    Hill Country to Challenge Blue Smoke, RUB on Their Own TurfHill Country BBQ, we’ve learned from owner Mark Glosserman, has officially signed its lease and begun construction at 30 West 26th Street, just a few blocks from Blue Smoke and RUB . Isn’t it bad medicine to open so close to a pair of established, busy barbecues? Says Glosserman: “It’s a great spot, and the price was right, and we’re in a big office building, so there will be a lot of traffic even though it’s a side street. We have a lot of faith in our product.” No doubt. But we actually like Hill Country’s chances. New Yorkers have shown a willingness to go the extra mile to eat great barbecue: Daisy May’s BBQ sat on a desolate stretch of Eleventh Avenue and didn’t even have tables; RUB ran out of meat every night; Blue Smoke barely had any smoke flavor during its first year, as a result of chimney malfunction. Glosserman hired the best barbecue cooker in the city, Robert Richter. If Hill Country delivers the goods, New Yorkers will support it … right?
  18. Openings
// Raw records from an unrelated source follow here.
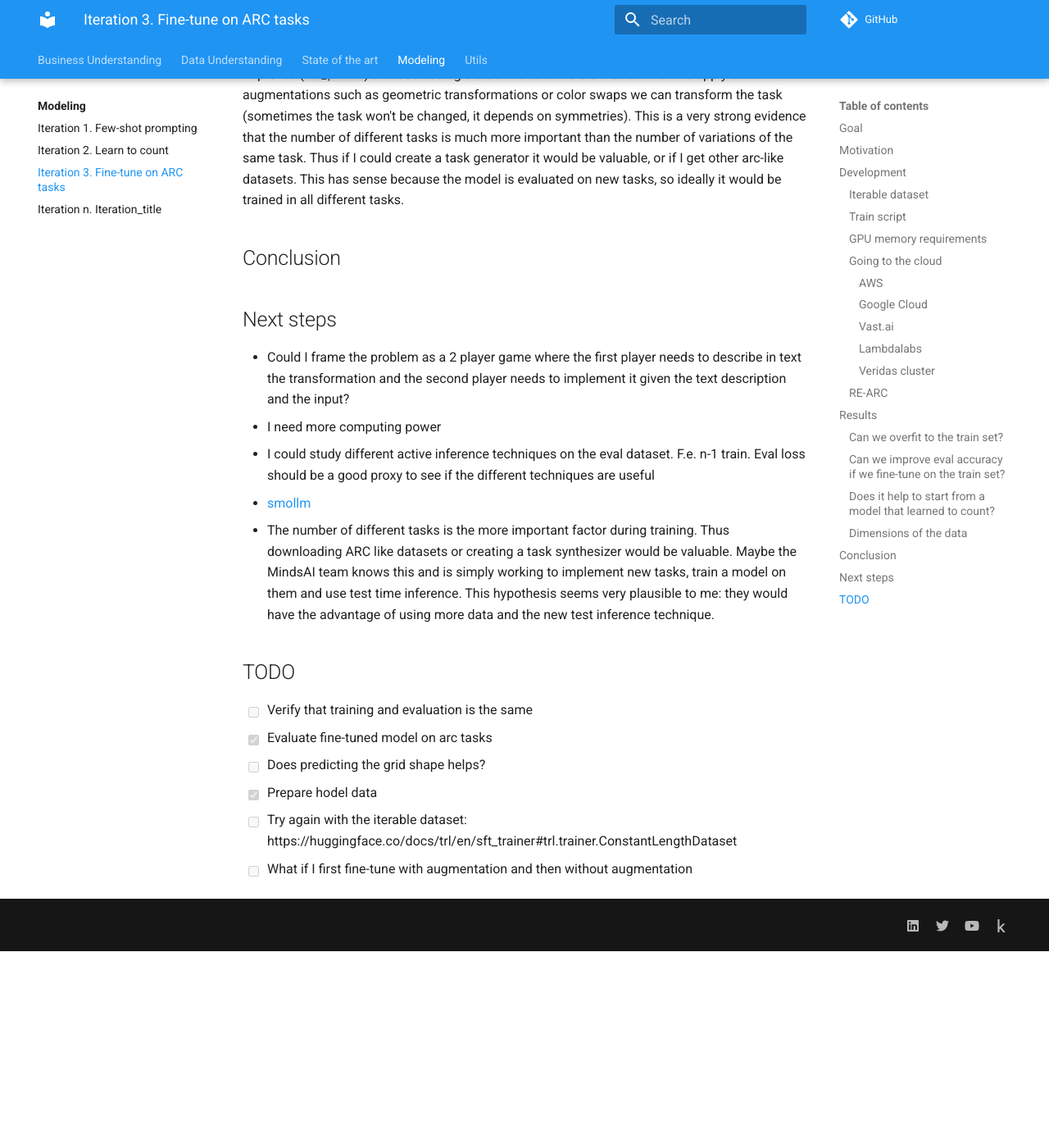
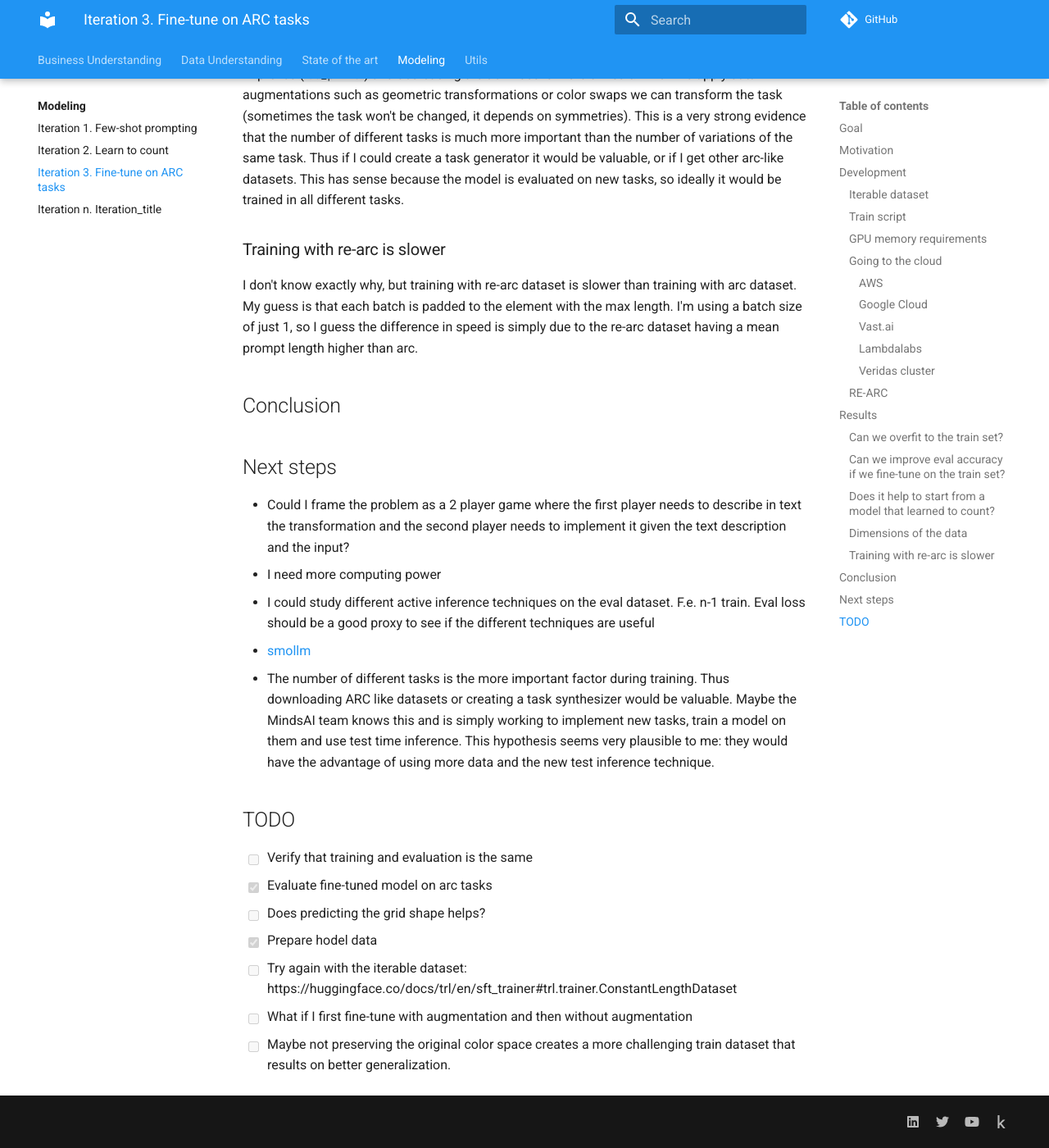
Before and after one commit to zhengjunyao-work/arc24, an MkDocs documentation site: the page built from docs/modeling/Iteration_03_fine-tune_on_arc.md, in a window 1280 px wide and 1400 px high, scrolled down 4264 px. Shown: the whole window at 82% size. Built offline with MkDocs 1.6.1 and Material for MkDocs 9.7.7, drawn with Linux system fonts in a browser that asks for light colours; comment, search, counter and statistics services are not loaded; before the commit the page ends 5424 px from its top, so only the background shows below that.

Commit message:
documented experiments

```diff
--- a/docs/modeling/Iteration_03_fine-tune_on_arc.md
+++ b/docs/modeling/Iteration_03_fine-tune_on_arc.md
@@ -152,6 +152,11 @@ This is a very strong evidence that the number of different tasks is much more i
 variations of the same task. Thus if I could create a task generator it would be valuable, or if I get other arc-like datasets. This has sense because the model is evaluated on new tasks, so ideally it would be trained
 in all different tasks.
 
+### Training with re-arc is slower
+
+I don't know exactly why, but training with re-arc dataset is slower than training with arc dataset. My guess is that each batch is padded to the element with the max length. I'm using a batch size of just 1, so I guess the difference in speed is simply due to the re-arc dataset
+having a mean prompt length higher than arc.
+
 ## Conclusion
 
 ## Next steps
@@ -175,3 +180,4 @@ in all different tasks.
 - [x] Prepare hodel data
 - [ ] Try again with the iterable dataset: https://huggingface.co/docs/trl/en/sft_trainer#trl.trainer.ConstantLengthDataset
 - [ ] What if I first fine-tune with augmentation and then without augmentation
+- [ ] Maybe not preserving the original color space creates a more challenging train dataset that results on better generalization.
```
    Another ‘Izakaya,’ to Our Chicken Heart’s Delight Following the lead of newcomers Izakaya Ten and Zenkichi, the once-formal Takayama has reinvented itself as Ariyoshi, an izakaya with a sushi bar boasting a lengthy menu of tempura, yakitori, noodles, and assorted plates like veal-liver sashimi. Though sake barrels and light boxes decorated with bamboo give the narrow, high-ceilinged space a serene vibe a world away from the noisy Japanese St. Marks dives (there’s also a small private room in the back), the prices are reasonable: $2 for two gelatinous hunks of beef tendon in a stock of octopus, egg, radish, and tofu (there are ten other varieties of oden stew, too), and $2 for a skewer of salted chicken hearts. The toro tartar, one of the priciest dishes at $13, is a tuna portion large enough to feed two, topped by a quail egg sitting in a nest of flying-fish eggs. They’re not serving cod sperm yet, but the manager says he’s considering it. —Daniel Maurer Ariyoshi, 806 Broadway, nr. 12th St., 212-388-1884.